~William Wordsworth, "To Sleep"

The worst thing in the world is to try to sleep and not to.  ~F. Scott Fitzgerald

Nothing cures insomnia like the realization that it's time to get up.  ~Author Unknown 

O sleep, O gentle sleep,
Nature's soft nurse, how have I frighted thee,
That thou no more wilt weigh my eyelids down
And steep my sense in forgetfulness?
~William Shakespeare, Henry IV, Part I

Even thus last night, and two nights more I lay,
And could not win thee, Sleep, by any stealth:
So do not let me wear to-night away.
Without thee what is all the morning's wealth?
Come, blessed barrier between day and day,
Dear mother of fresh thoughts and joyous health!
~William Wordsworth, "To Sleep"

Sleeplessness is a desert without vegetation or inhabitants.  ~Jessamyn West

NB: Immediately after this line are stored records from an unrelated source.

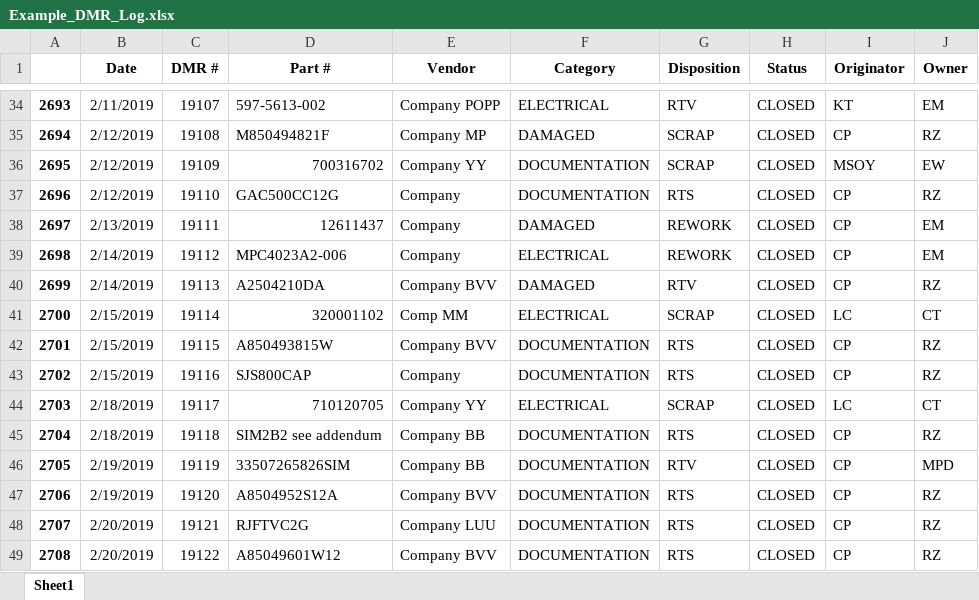
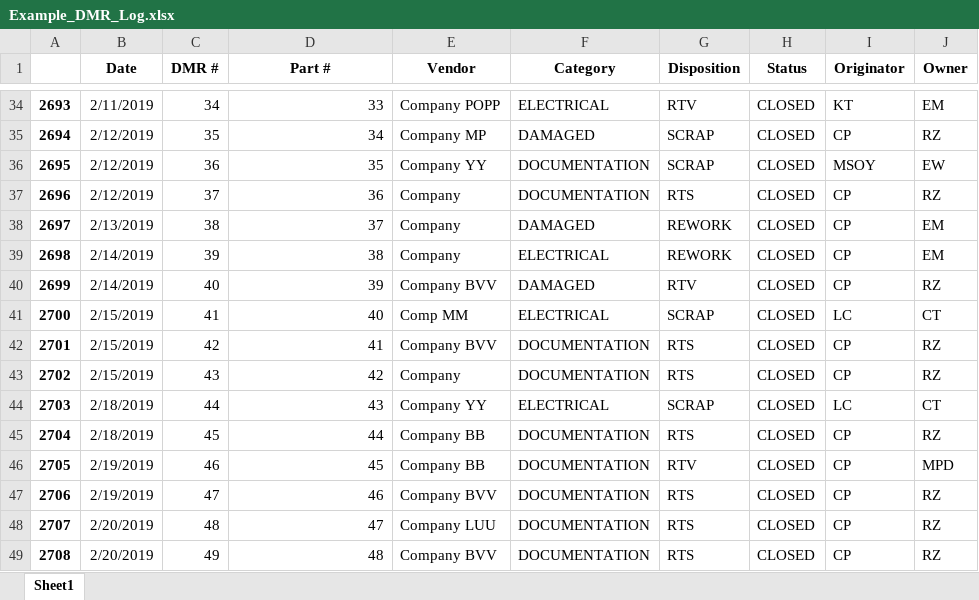
Before and after one commit to ojasvimukkoti/SQR--Dashboard, an Excel workbook: Example_DMR_Log.xlsx, sheet Sheet1, drawn as a sheet; only a part is shown, gaps mark what is left out; values as stored, in another font and other column widths than the file's, no borders; the diff covers the shown part only; the diff names each change by its address in the sheet, - before the commit and + after, or states it on an @@ line.

```diff
--- a/Example_DMR_Log.xlsx (sheet Sheet1)
+++ b/Example_DMR_Log.xlsx (sheet Sheet1)
-C34 (DMR #): 19107
+C34 (DMR #): 34
-D34 (Part #): 597-5613-002
+D34 (Part #): 33
-C35 (DMR #): 19108
+C35 (DMR #): 35
-D35 (Part #): M850494821F
+D35 (Part #): 34
-C36 (DMR #): 19109
+C36 (DMR #): 36
-D36 (Part #): 700316702
+D36 (Part #): 35
-C37 (DMR #): 19110
+C37 (DMR #): 37
-D37 (Part #): GAC500CC12G
+D37 (Part #): 36
-C38 (DMR #): 19111
+C38 (DMR #): 38
-D38 (Part #): 12611437
+D38 (Part #): 37
-C39 (DMR #): 19112
+C39 (DMR #): 39
-D39 (Part #): MPC4023A2-006
+D39 (Part #): 38
-C40 (DMR #): 19113
+C40 (DMR #): 40
-D40 (Part #): A2504210DA
+D40 (Part #): 39
-C41 (DMR #): 19114
+C41 (DMR #): 41
-D41 (Part #): 320001102
+D41 (Part #): 40
-C42 (DMR #): 19115
+C42 (DMR #): 42
-D42 (Part #): A850493815W
+D42 (Part #): 41
-C43 (DMR #): 19116
+C43 (DMR #): 43
-D43 (Part #): SJS800CAP
+D43 (Part #): 42
-C44 (DMR #): 19117
+C44 (DMR #): 44
-D44 (Part #): 710120705
+D44 (Part #): 43
-C45 (DMR #): 19118
+C45 (DMR #): 45
-D45 (Part #): SIM2B2 see addendum
+D45 (Part #): 44
-C46 (DMR #): 19119
+C46 (DMR #): 46
-D46 (Part #): 33507265826SIM
+D46 (Part #): 45
-C47 (DMR #): 19120
+C47 (DMR #): 47
-D47 (Part #): A8504952S12A
+D47 (Part #): 46
-C48 (DMR #): 19121
+C48 (DMR #): 48
-D48 (Part #): RJFTVC2G
+D48 (Part #): 47
-C49 (DMR #): 19122
+C49 (DMR #): 49
-D49 (Part #): A85049601W12
+D49 (Part #): 48
```
Also changed, not shown: 532 edited cells elsewhere in this sheet.
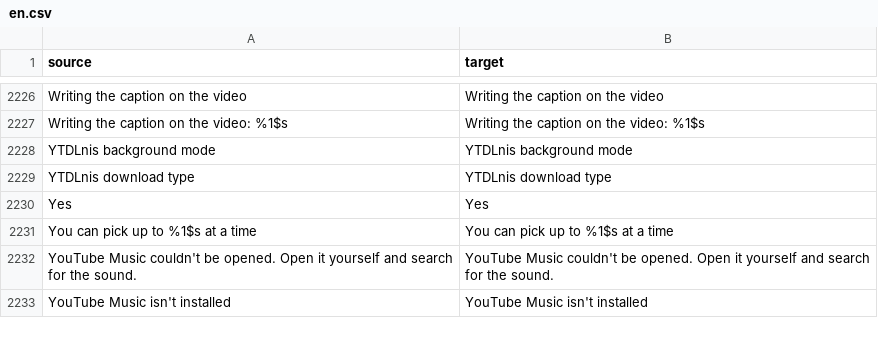
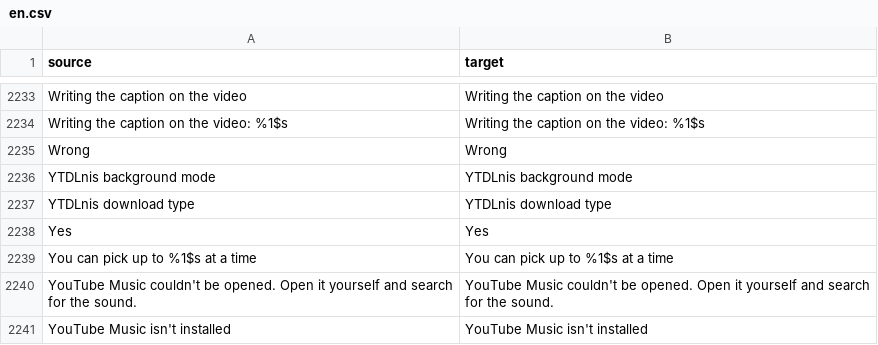
Before and after one commit to MidTano/metra-tiktok-sponsorblock, a CSV file: extensions/tiktok/src/main/l10n/en.csv, drawn as a sheet; only a part is shown, gaps mark what is left out; the diff covers the shown part only.

```diff
--- a/extensions/tiktok/src/main/l10n/en.csv
+++ b/extensions/tiktok/src/main/l10n/en.csv
@@ -2227,2 +2234,3 @@ Writing the caption on the video,Writing the caption on the video
 Writing the caption on the video: %1$s,Writing the caption on the video: %1$s
+Wrong,Wrong
 YTDLnis background mode,YTDLnis background mode
```
Also changed, not shown: 7 added rows elsewhere in this file, extensions/tiktok/src/main/l10n/ru.tsv, 16 other files.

I find sleeplessness frustrating and so cannot agree with this writer:
It's at night, when perhaps we should be dreaming, that the mind is most clear, that we are most able to hold all our life in the palm of our skull.  I don't know if anyone has ever pointed out that great attraction of insomnia before, but it is so; the night seems to release a little more of our vast backward inheritance of instincts and feelings; as with the dawn, a little honey is allowed to ooze between the lips of the sandwich, a little of the stuff of dreams to drip into the waking mind.  I wish I believed, as J. B. Priestley did, that consciousness continues after disembodiment or death, not forever, but for a long while.  Three score years and ten is such a stingy ration of time, when there is so much time around.  Perhaps that's why some of us are insomniacs; night is so precious that it would be pusillanimous to sleep all through it!  A "bad night" is not always a bad thing.
  ~Brian W. Aldiss

I'm far more in tune with Dorothy Parker:
How do people go to sleep?  I'm afraid I've lost the knack.  I might try busting myself smartly over the temple with the night-light.  I might repeat to myself, slowly and soothingly, a list of quotations beautiful from minds profound; if I can remember any of the damn things. 

If anyone has a cure for insomnia, please let me know. Meanwhile I'm going back to bed to try again ZZZZZZZZZZZZZZZZZZZZZZZZZZZZZZZZZZZZ.


  1. Hello there
    No cure for insomnia but will admit to suffering quite badly at one time years ago. Dear Doctor said it was hormonal (in other words due to the 'change' lol)
    Have to say I agree wwith Wordworth on sleep being the Mother of fresh thoughts and joyous thoughts. If I have a late night or am finding it hard to sleep I can't think straight and certainly feel horrible!
    Must look that poem up as I'd never heard of it before
    Take care

  2. I don't have a cure for insomnia, but I don't sleep very well a lot of the time and find it's always better to get up and do something, even just make a cup of tea, and try again a bit later. Someone told me once that falling asleep is like surfing, if you miss one wave you need to wait for the next... you can't force it. Love the quotes!! Tabitha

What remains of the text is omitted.